Tuesday, November 26, 2019

Prix Pictet

Pictet Group is some fashion of wealth management organization, about $USD500B under management which makes them moderately big fish even in that particular pond. They sponsor an annual prize for Art, something something sustainability. They get a certain amount of ineffectual blowback from artists because, well, because Pictet and Pictet's customers are a large part of the problem here. So, fair enough.

Someone I have never heard of until today, Lisa Stein, wrote a piece on it, and specifically requested feedback. Probably not from people like me, but whatever.

You can read her piece here and it's worth reading, so you ought to. I'll wait.

dum dee dum

Ok, what I got out of her piece is that the Prix Pictet operation is, essentially, a fairly bland and obvious marketing operation. They are packaging Political/Protest Art in a way that is broadly appealing. There are a lot of details, but it's the same playbook you use to sell luxury cars, or athletic shoes. What, exactly, they're selling is a bit mysterious to me. They are, obviously, Art-washing Pictet itself. They are also selling the Art itself and the Artists, though. The Art is selected and packaged to be inoffensive, broadly appealing, despite its often fairly serious political content.

So, the question is, is this good or bad?

On the one hand, the operation is clearly, willfully, de-fanging the Art. There are no angry mobs shouting "EAT THE RICH!" here. There isn't really a lot of anger at all. In contrast to the content itself, the mood is vaguely upbeat. Often it is borderline offensive in its upbeatness.

This is definitely gonna get the choir angered, and angered they duly are every year about this time. They write grouchy tweets and think pieces. And, you know, they're not wrong. Pictet is part of the problem. Wealth, in general, is trouble, and it's all over and interwined with Art, and that sucks.

Worse, Wealth seems to be inoculated against the effects of political art. Billionaires will cheerfully purchase Art which directly calls for their destruction, if that Art is valuable in some fashion. They just don't seem to care.

Still, Pictet may not be without value. I direct your attention to my immensely long and boring think piece on how minds are changed.

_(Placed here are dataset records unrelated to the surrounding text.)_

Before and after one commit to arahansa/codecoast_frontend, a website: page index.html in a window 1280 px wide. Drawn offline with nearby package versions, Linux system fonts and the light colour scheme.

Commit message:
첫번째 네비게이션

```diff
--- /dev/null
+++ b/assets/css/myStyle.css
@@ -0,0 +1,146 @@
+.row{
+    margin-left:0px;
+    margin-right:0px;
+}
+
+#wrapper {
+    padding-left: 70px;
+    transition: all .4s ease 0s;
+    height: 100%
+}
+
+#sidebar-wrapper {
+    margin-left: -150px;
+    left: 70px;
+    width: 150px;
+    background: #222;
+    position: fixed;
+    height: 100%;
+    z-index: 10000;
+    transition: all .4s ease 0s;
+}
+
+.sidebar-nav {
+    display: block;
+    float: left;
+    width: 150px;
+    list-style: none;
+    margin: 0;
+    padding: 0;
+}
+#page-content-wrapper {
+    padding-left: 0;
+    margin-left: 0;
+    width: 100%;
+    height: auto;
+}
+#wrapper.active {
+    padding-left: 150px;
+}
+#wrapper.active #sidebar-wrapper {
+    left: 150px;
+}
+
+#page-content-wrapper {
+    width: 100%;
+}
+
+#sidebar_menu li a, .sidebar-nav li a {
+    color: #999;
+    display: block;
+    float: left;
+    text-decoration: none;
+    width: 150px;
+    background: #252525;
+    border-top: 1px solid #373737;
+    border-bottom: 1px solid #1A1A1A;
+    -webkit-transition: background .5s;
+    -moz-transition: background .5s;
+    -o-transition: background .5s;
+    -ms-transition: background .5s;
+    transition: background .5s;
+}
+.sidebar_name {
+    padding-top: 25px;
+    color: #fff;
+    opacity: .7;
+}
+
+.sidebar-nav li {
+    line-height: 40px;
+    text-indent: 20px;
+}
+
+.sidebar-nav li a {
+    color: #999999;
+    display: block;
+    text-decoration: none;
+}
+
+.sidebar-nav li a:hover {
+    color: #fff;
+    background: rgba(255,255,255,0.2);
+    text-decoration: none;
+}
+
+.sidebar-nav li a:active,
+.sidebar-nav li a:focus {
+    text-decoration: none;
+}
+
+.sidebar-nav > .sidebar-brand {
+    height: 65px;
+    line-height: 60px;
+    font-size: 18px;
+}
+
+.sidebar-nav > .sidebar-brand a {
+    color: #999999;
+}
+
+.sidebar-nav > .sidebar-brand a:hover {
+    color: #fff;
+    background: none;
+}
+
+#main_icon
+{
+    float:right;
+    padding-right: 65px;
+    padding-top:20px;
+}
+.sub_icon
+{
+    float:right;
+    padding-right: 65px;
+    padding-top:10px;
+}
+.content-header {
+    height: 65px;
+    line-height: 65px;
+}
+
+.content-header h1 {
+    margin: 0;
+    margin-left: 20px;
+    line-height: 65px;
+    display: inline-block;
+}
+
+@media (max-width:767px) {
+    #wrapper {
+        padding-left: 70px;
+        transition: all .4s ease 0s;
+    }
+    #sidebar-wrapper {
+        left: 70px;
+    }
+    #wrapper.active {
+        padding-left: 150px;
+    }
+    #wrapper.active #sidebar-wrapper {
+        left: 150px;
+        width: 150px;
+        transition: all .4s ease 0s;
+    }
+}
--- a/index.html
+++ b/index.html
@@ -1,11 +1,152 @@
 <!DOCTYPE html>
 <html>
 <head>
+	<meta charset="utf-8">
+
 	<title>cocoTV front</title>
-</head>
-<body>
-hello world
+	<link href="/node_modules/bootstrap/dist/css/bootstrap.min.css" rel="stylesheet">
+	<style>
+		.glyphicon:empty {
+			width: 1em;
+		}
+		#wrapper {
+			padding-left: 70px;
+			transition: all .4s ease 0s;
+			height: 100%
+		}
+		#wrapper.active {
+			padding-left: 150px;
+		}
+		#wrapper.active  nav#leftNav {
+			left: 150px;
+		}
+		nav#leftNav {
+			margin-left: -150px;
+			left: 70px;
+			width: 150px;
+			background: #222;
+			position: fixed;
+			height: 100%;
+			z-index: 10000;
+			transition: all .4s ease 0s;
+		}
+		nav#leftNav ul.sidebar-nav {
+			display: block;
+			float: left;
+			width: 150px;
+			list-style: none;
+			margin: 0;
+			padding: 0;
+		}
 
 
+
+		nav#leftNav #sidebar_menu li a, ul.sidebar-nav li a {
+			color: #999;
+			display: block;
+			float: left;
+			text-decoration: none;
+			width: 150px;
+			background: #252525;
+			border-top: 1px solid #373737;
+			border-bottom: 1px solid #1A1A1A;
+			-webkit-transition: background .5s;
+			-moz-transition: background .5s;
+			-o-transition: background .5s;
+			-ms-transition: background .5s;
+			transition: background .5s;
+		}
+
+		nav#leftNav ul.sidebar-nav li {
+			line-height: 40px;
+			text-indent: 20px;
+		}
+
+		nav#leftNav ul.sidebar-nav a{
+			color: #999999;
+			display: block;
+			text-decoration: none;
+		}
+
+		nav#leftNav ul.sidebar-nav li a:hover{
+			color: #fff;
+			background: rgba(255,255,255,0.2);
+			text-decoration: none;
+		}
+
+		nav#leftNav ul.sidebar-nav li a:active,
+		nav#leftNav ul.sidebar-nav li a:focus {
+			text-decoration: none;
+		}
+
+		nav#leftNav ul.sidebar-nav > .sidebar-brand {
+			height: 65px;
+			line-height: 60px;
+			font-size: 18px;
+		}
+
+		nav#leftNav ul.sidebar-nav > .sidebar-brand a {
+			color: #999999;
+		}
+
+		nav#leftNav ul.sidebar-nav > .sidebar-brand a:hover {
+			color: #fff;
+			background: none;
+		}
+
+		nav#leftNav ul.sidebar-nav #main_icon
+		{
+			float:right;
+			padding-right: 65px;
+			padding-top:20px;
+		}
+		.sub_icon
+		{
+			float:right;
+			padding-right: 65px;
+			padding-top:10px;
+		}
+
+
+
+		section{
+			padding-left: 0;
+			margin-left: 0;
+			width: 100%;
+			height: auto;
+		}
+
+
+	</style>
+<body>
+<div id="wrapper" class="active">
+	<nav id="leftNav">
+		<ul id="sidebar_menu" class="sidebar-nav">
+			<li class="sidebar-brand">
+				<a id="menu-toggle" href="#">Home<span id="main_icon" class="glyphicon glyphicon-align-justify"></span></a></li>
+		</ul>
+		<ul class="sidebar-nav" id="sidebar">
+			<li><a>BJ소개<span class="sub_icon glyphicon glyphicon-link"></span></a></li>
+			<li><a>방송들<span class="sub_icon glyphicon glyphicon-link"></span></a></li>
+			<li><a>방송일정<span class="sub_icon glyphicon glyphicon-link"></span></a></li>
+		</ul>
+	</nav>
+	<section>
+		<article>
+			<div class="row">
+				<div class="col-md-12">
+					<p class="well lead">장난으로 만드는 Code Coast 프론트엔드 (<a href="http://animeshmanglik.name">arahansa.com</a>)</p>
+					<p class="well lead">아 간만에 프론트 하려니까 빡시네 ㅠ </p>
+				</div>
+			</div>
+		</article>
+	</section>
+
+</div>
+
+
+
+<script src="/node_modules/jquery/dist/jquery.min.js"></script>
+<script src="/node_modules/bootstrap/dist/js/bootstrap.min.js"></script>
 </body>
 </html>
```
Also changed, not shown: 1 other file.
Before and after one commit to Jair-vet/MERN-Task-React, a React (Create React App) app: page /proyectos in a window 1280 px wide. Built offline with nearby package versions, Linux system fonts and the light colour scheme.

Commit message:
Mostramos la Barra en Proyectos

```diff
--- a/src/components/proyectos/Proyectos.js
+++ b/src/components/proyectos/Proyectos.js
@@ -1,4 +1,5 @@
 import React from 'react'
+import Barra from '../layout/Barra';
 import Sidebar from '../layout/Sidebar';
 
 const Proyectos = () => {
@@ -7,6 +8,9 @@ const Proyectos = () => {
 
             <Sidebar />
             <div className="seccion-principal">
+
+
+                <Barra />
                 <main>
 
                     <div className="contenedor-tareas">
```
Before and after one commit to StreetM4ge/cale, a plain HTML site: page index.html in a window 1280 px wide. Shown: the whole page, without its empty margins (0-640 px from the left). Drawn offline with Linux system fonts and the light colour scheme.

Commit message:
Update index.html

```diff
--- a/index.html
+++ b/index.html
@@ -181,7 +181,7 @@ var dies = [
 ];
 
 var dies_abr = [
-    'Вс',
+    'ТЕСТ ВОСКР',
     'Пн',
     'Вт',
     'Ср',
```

And argument could be made that the Prix Pictet, with its bland and inoffensive marketing, is delicately smuggling in ideas to where they might do some real good. While billionaires do seem to be largely immune to the effects of political Art, perhaps by trying a variety of different venues, approaches, methods, the world as a whole can incrementally push the thinking of billionaires in a positive direction.

It is at any rate not completely impossible that Prix Pictet is normalizing a set of ideas within the community of the Very Wealthy, ideas which are in general not normal within that group. If so, that would be a good of perhaps almost incalculable worth.

You're not going to change the minds of billionaires much with a mob of angry sign-waving proles, unless you're willing to accept simply switching it off with a guillotine as "changing their minds." It is possible that a deft marketing campaign of inoffensive packaging of modestly radical Art might contribute something positive here. I dunno. It feels like a long shot.

But again, the value of a success here could be very very high, so perhaps it's worth some long shots.

I'm certainly not saying that the Prix Pictet operation is some sort of deep-cover psy-ops campaign against the Super Rich, that would be silly. If it is doing anything positive, it is as much by accident as anything else. It seems to be, at worst, harmless, though. And it injects a little cash into the Art World, right? So, that's not a bad thing.

No comments:

Post a Comment